Ex-Parte. On or from one side or party only, sometimes used in reference to the absence of the opposing party. Hearing. A court session in which testimony or arguments are offered by attorneys or involved parties for the purpose of resolving a legal dispute.
Interrogatories. Written questions served by the opposing party that must be answered in writing as part of the discovery process.
Joint Legal Custody. The continued co-parenting of a minor child after a divorce, or the sharing of the right to make important decisions about a child’s welfare by both parents. Many professionals in the family law field, including judges, lawyers, therapists, counselors, psychologists, and psychiatrists believe this is the preferred method of raising a child after a divorce.
Joint Physical Custody. The condition under which the physical residence of the child(ren) is shared by the parents in a manner that assures that the child has substantially equal time and contact with both parents.
Maintenance or Separate Maintenance. Financial payments made to a separated spouse for a specified period of time or until a further court order. Separate Maintenance is most commonly awarded during a separation or during the divorce process to allow the less fortunate spouse to continue the standard of living established during the marriage.
Marital property. All property acquired during the marriage is marital property. Some property purchased before the marriage may be considered based on the circumstances, contributions, and improvements made by the spouse.
Mediation. A form of alternative dispute resolution (ADR) for resolving legal disputes without going to trial, by the use of a trained and impartial third party who attempts to bring the parties together in mutual agreement.
Noncustodial Parent. The parent who does not have physical custody of the child(ren).
Obligee. A person who is owed something by another such as child or spousal support.
Obligor. A person who owes something to another such as child or spousal support.
Parenting Plan. The schedule for the noncustodial parent’s time with his or her child(ren).
Parenting Time. The time that a noncustodial parent spends with his or her child(ren).
Petition for Dissolution. The wording used in some states for the legal Petition for Divorce.
Petitioner. The person who initiates or files legal proceedings.
Physical Custody. A parent’s right to have the minor child(ren) live in his or her home, which carries with it the day‑to‑day rights and responsibilities for the care and upbringing associated with having the child(ren) in the home.
Plaintiff. The person who initiates or files legal proceedings.
Premarital Agreement. An agreement entered into before marriage that sets forth each party’s rights and responsibilities should the marriage terminate by death or divorce. Also called a prenuptial agreement.
Prenuptial Agreement. An agreement entered into before marriage that sets forth each party’s rights and responsibilities should the marriage terminate by death or divorce. Also called a premarital agreement.
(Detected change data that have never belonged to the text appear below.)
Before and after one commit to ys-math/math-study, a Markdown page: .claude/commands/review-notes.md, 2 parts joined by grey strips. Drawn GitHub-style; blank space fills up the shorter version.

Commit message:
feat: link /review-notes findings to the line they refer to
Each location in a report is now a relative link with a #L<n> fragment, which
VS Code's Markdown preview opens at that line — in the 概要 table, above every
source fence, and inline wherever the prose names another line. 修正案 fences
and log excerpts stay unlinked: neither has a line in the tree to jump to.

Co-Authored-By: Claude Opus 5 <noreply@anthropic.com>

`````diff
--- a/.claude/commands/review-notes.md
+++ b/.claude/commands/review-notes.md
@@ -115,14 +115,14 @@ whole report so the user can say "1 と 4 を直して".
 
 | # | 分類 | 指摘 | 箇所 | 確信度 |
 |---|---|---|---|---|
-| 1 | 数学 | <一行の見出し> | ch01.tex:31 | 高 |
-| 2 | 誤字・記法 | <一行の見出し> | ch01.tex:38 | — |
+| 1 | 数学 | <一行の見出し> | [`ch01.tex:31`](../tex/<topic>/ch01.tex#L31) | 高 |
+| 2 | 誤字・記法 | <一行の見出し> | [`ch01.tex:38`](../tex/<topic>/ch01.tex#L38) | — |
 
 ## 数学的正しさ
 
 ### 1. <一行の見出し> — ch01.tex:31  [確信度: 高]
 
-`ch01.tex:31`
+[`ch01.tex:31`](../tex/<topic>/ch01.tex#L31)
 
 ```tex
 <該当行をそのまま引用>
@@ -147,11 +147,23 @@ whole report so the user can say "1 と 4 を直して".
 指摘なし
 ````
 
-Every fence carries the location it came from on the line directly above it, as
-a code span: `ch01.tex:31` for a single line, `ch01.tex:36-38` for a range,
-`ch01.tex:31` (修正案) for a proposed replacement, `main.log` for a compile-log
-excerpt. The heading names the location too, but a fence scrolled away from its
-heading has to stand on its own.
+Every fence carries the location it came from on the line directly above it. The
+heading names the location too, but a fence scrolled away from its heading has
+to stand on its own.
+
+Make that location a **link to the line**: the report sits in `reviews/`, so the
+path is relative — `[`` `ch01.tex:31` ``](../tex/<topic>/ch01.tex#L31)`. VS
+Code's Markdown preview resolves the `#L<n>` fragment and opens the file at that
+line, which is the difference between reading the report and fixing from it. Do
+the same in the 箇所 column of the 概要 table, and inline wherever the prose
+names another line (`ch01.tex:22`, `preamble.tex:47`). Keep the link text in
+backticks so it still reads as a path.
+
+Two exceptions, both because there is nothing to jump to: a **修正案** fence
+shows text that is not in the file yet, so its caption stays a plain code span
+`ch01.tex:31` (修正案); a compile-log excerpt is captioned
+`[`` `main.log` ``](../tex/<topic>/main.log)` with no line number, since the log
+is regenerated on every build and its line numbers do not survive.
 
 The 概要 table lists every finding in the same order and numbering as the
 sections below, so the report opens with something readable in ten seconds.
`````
Qualified Domestic Relations Order (QDRO). An order issued by the court to divide retirement benefits. Often called a “quad‑ro” by lawyers and judges. The preparation of a QDRO requires the parties to hire a third party to prepare a valuation and order. The parties usually split the cost of the preparation of the QDRO.by
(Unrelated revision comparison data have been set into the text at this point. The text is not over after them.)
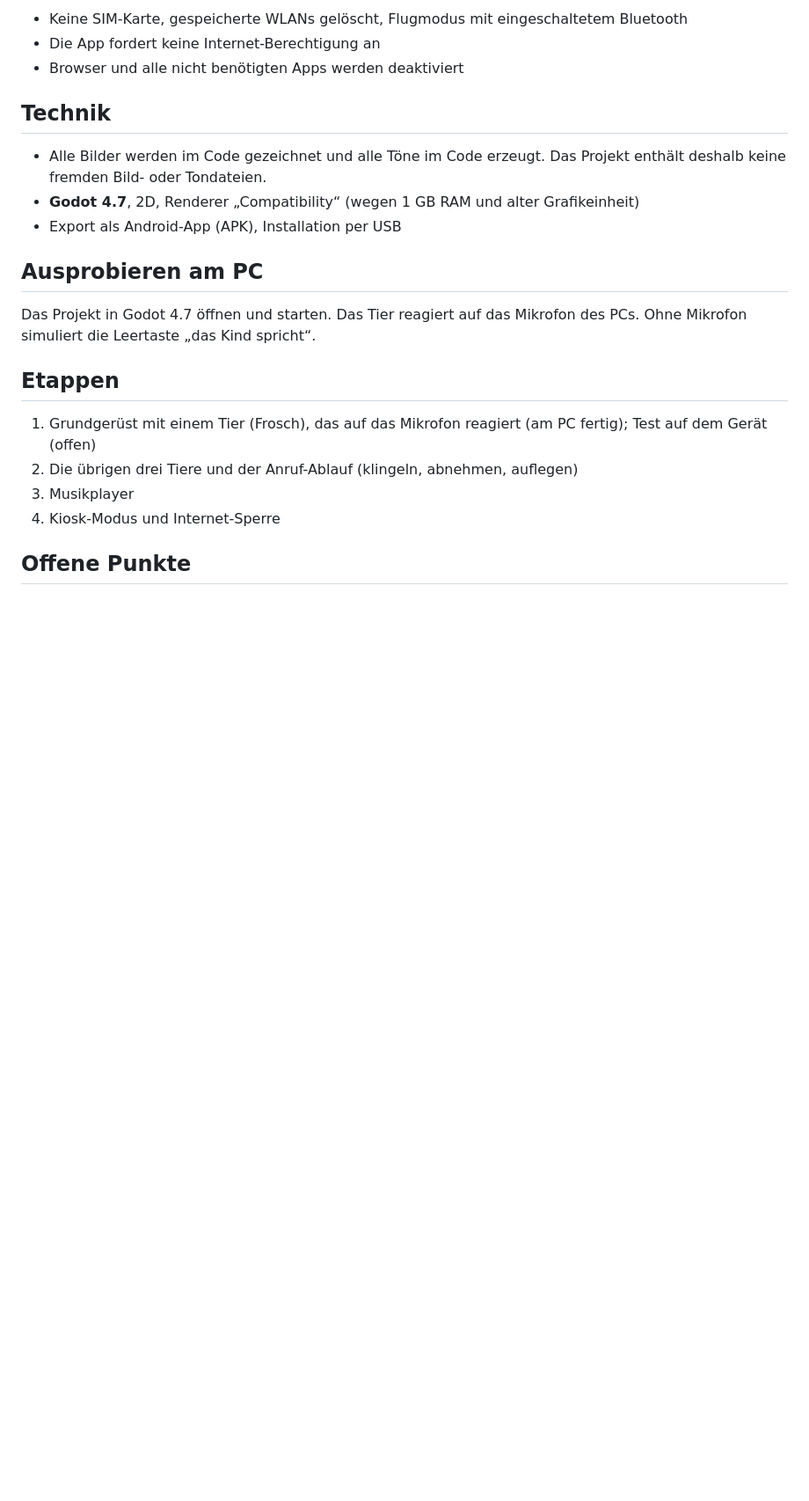
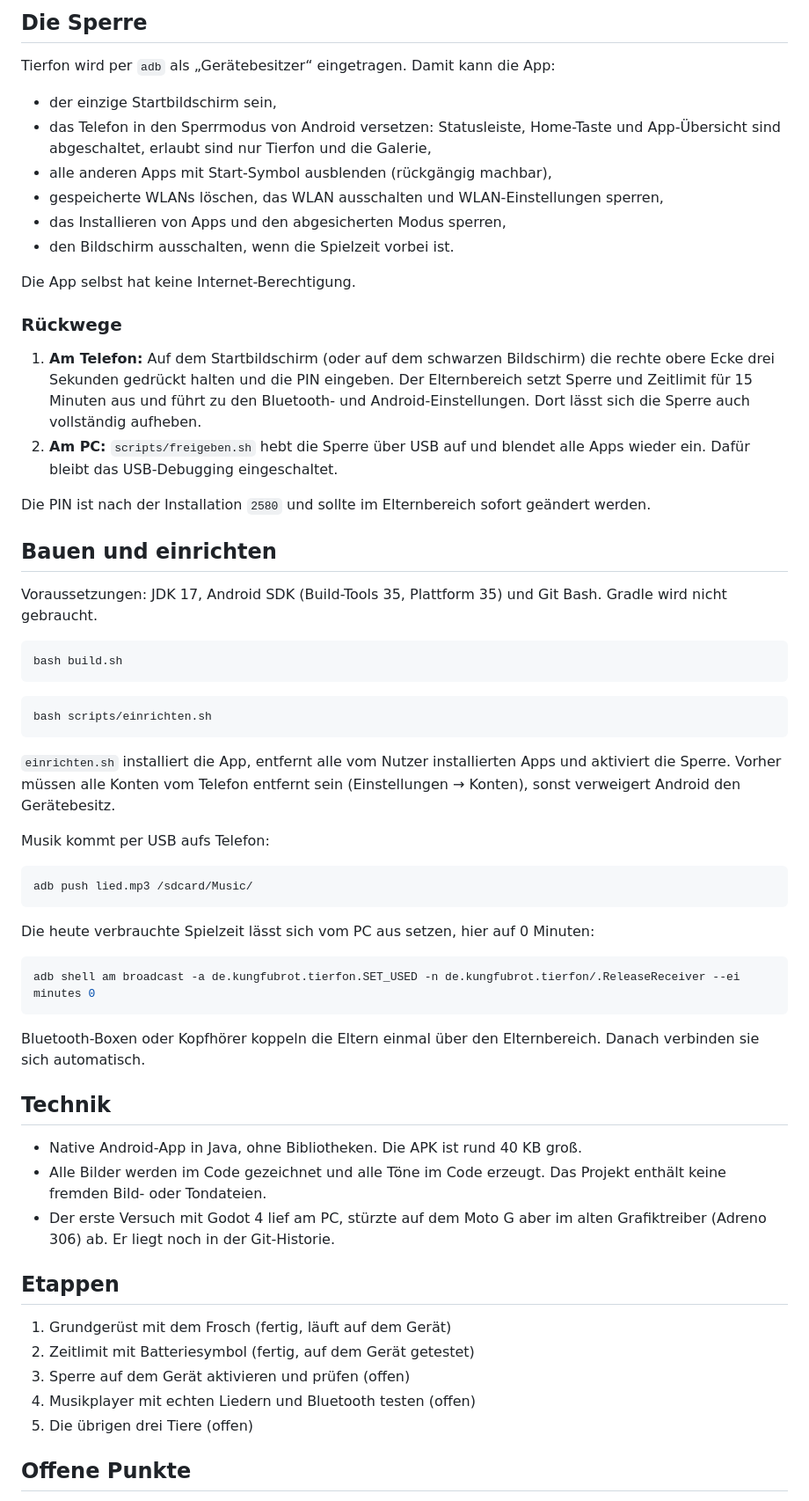
Before and after one commit to KungFuBrot/tierfon, a Markdown page: README.md, the part around one of its changes. Shown at 88% size. Rendered like a GitHub page; blank space fills up the shorter version.

````diff
--- a/README.md
+++ b/README.md
@@ -31,24 +38,65 @@ Auf dem Telefon gibt es für das Kind nur zwei Dinge: **Tiere anrufen** und **Mu
 
-- Keine SIM-Karte, gespeicherte WLANs gelöscht, Flugmodus mit eingeschaltetem Bluetooth
-- Die App fordert keine Internet-Berechtigung an
-- Browser und alle nicht benötigten Apps werden deaktiviert
+## Die Sperre
+
+Tierfon wird per `adb` als „Gerätebesitzer“ eingetragen. Damit kann die App:
+
+- der einzige Startbildschirm sein,
+- das Telefon in den Sperrmodus von Android versetzen: Statusleiste, Home-Taste und App-Übersicht sind abgeschaltet, erlaubt sind nur Tierfon und die Galerie,
+- alle anderen Apps mit Start-Symbol ausblenden (rückgängig machbar),
+- gespeicherte WLANs löschen, das WLAN ausschalten und WLAN-Einstellungen sperren,
+- das Installieren von Apps und den abgesicherten Modus sperren,
+- den Bildschirm ausschalten, wenn die Spielzeit vorbei ist.
+
+Die App selbst hat keine Internet-Berechtigung.
+
+### Rückwege
+
+1. **Am Telefon:** Auf dem Startbildschirm (oder auf dem schwarzen Bildschirm) die rechte obere Ecke drei Sekunden gedrückt halten und die PIN eingeben. Der Elternbereich setzt Sperre und Zeitlimit für 15 Minuten aus und führt zu den Bluetooth- und Android-Einstellungen. Dort lässt sich die Sperre auch vollständig aufheben.
+2. **Am PC:** `scripts/freigeben.sh` hebt die Sperre über USB auf und blendet alle Apps wieder ein. Dafür bleibt das USB-Debugging eingeschaltet.
+
+Die PIN ist nach der Installation `2580` und sollte im Elternbereich sofort geändert werden.
+
+## Bauen und einrichten
+
+Voraussetzungen: JDK 17, Android SDK (Build-Tools 35, Plattform 35) und Git Bash. Gradle wird nicht gebraucht.
+
+```bash
+bash build.sh
+```
+
+```bash
+bash scripts/einrichten.sh
+```
+
+`einrichten.sh` installiert die App, entfernt alle vom Nutzer installierten Apps und aktiviert die Sperre. Vorher müssen alle Konten vom Telefon entfernt sein (Einstellungen → Konten), sonst verweigert Android den Gerätebesitz.
+
+Musik kommt per USB aufs Telefon:
+
+```bash
+adb push lied.mp3 /sdcard/Music/
+```
+
+Die heute verbrauchte Spielzeit lässt sich vom PC aus setzen, hier auf 0 Minuten:
+
+```bash
+adb shell am broadcast -a de.kungfubrot.tierfon.SET_USED -n de.kungfubrot.tierfon/.ReleaseReceiver --ei minutes 0
+```
+
+Bluetooth-Boxen oder Kopfhörer koppeln die Eltern einmal über den Elternbereich. Danach verbinden sie sich automatisch.
 
 ## Technik
 
-- Alle Bilder werden im Code gezeichnet und alle Töne im Code erzeugt. Das Projekt enthält deshalb keine fremden Bild- oder Tondateien.
-- **Godot 4.7**, 2D, Renderer „Compatibility“ (wegen 1 GB RAM und alter Grafikeinheit)
-- Export als Android-App (APK), Installation per USB
-
-## Ausprobieren am PC
-
-Das Projekt in Godot 4.7 öffnen und starten. Das Tier reagiert auf das Mikrofon des PCs. Ohne Mikrofon simuliert die Leertaste „das Kind spricht“.
+- Native Android-App in Java, ohne Bibliotheken. Die APK ist rund 40 KB groß.
+- Alle Bilder werden im Code gezeichnet und alle Töne im Code erzeugt. Das Projekt enthält keine fremden Bild- oder Tondateien.
+- Der erste Versuch mit Godot 4 lief am PC, stürzte auf dem Moto G aber im alten Grafiktreiber (Adreno 306) ab. Er liegt noch in der Git-Historie.
 
 ## Etappen
 
-1. Grundgerüst mit einem Tier (Frosch), das auf das Mikrofon reagiert (am PC fertig); Test auf dem Gerät (offen)
-2. Die übrigen drei Tiere und der Anruf-Ablauf (klingeln, abnehmen, auflegen)
-3. Musikplayer
-4. Kiosk-Modus und Internet-Sperre
+1. Grundgerüst mit dem Frosch (fertig, läuft auf dem Gerät)
+2. Zeitlimit mit Batteriesymbol (fertig, auf dem Gerät getestet)
+3. Sperre auf dem Gerät aktivieren und prüfen (offen)
+4. Musikplayer mit echten Liedern und Bluetooth testen (offen)
+5. Die übrigen drei Tiere (offen)
 
 ## Offene Punkte
 
````
Also changed, not shown: other parts of README.md (+25 -18 lines), shots/home.png, 12 other files.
Respondent. The person against whom a complaint is filed.
Sole Custody. The condition under which one person has legal custody.
- Proudly serving Chandler, Gilbert, Mesa, Tempe and surrounding areas.
- Mays & Zitron, PLLC is a family law firm dedicated 100% to family law, including divorce, child custody, community property distributions, child support, spousal maintenance and divorce mediation.
The information on this website is for general information purposes only does not constitute, an attorney-client relationship. Nothing on this webpage should be taken as legal advice for any individual case or situation. This information on this website is not intended to create an attorney-client relationship.